I’m very proud of my 20 year association with the Schools Spectacular. I started in stage management, then moved to conducting the massed choirs and working with the soloists – I did this for 10 years, and then I became Associate Director. Many of Australia’s top entertainers have come through “Spec” and are still friends – John Foreman, Human Nature (now performing a major show in Las Vegas), Paulini (of Australian Idol fame), The McClymonts, Felicity and Darren Coggan in country music, and Julie Goodwin who has a huge career ahead of her in Opera. Focus interviewed Julie in the October issue when she came to Port to sing in Choristers “Bach to Broadway” concert. It’s great to look back now and track the careers of the kids I’ve worked with through the Schools Spectacular. Many are doing really well now, in music varying from Opera to Cabaret and the record industry – both here and overseas.
> Tell us about your involvement with Hastings Choristers.
When I first met Robyn Ryan 20 hears ago, she had just started a community choir in Port Macquarie. That of course was Hastings Choristers, which has gone from strength to strength, presenting 3 or 4 quality concerts each year. Joining Choristers was one of the first things I did when we came to Port. For years I had trained choirs and soloists, but not done much singing myself, so it was great to have a reason to be a performer again. I also made many new friends through the choir. There’s nothing like being part of shared music making – with everyone doing their utmost to get it right. We are starting working on “Christmas In The Glasshouse” now, which will be lighter Christmassy music. People can still join – I recommend it to anyone who loves to sing!
> What is life like in Port now and what do you get involved with?
I love our life now in Port. We live near the beach, which is spectacular! Every week is different. Dave utilizes his huge music collection by presenting two shows each week on Radio 2Way FM. Apart from joining Choristers, I have also rekindled my interest in art which gives me great enjoyment and I’ve had a modicum of success. I have joined Hastings Valley Fine Art Society – a fantastic group supporting local artists. I learn from Julie Goldspink and thank her for getting me started and for and inspiration. I was thrilled to have an exhibition of my work at Sunset Gallery in 2008.

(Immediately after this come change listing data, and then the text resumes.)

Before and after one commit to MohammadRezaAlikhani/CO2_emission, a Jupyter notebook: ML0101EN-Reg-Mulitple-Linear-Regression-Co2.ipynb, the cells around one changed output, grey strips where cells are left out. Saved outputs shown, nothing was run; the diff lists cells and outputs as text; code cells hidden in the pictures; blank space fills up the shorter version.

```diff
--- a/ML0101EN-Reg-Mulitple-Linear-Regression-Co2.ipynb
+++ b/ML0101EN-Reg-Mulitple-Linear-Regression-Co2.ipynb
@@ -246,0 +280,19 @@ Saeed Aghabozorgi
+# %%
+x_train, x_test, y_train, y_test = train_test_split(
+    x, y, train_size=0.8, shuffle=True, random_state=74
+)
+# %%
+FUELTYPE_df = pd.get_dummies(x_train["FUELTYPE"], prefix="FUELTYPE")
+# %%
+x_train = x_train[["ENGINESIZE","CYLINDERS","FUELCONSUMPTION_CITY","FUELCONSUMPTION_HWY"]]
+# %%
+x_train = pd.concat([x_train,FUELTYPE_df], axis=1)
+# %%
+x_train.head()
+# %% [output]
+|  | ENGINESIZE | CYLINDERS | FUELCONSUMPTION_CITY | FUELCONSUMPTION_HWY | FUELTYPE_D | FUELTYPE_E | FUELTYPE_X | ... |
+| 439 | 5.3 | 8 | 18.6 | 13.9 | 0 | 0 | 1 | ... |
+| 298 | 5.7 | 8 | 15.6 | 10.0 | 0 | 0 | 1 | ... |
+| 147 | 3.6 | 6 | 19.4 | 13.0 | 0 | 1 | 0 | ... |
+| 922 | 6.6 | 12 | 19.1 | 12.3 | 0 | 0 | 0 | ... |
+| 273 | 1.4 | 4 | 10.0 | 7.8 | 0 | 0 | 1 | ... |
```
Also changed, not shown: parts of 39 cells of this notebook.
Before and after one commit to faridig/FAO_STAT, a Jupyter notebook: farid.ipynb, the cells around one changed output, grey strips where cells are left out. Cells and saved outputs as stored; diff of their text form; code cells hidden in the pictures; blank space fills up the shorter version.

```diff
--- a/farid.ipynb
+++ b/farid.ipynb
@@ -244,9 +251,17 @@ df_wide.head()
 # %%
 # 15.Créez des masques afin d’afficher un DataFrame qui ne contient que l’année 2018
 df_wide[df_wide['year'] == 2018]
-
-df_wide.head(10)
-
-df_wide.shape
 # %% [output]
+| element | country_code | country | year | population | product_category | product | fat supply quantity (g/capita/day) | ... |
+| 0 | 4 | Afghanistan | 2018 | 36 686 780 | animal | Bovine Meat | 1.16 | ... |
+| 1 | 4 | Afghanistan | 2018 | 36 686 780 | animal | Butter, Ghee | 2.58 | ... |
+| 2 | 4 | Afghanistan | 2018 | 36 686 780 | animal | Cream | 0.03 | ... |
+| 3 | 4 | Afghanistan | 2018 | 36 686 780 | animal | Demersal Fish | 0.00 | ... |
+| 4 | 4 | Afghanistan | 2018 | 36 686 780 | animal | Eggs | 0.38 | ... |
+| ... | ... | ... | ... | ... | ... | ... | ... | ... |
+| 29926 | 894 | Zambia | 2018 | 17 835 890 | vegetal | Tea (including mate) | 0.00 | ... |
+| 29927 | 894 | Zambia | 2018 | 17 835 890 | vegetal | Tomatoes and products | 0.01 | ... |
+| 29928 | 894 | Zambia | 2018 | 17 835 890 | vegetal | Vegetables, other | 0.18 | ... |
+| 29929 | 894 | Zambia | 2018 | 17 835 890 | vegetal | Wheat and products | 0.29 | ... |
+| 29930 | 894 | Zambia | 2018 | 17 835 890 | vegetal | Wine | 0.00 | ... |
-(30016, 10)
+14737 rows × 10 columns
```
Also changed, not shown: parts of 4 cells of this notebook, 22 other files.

Life is very busy now. I still continue to assist young singers when I can. I direct the North Coast’s Talent Identification Program (TIP), which is held here in Port Macquarie for students from public schools in the North Coast. I’ve also continued as a Director of Bankstown Council’s Talent Advancement Program, which means many trips to Sydney, and some touring – we’ve just returned from a Sister City Exchange to Japan.
> Final Say?
I think I’m so lucky. Even though I’ve officially retired, I’m still involved in the aspects of my career that I love most –singing, choirs, and working with young singers, and now I’ve added painting as another special interest. Port has so much natural beauty – and a great community feel- it’s a fabulous and vibrant place to live – I’m so happy to be here!sincerely thank Robyn and everyone else for the joy this brings me and for the camaraderie and challenge of Choristers. Port is a fabulous and vibrant place to live – I’m so happy to be here!
> Thank you Helen.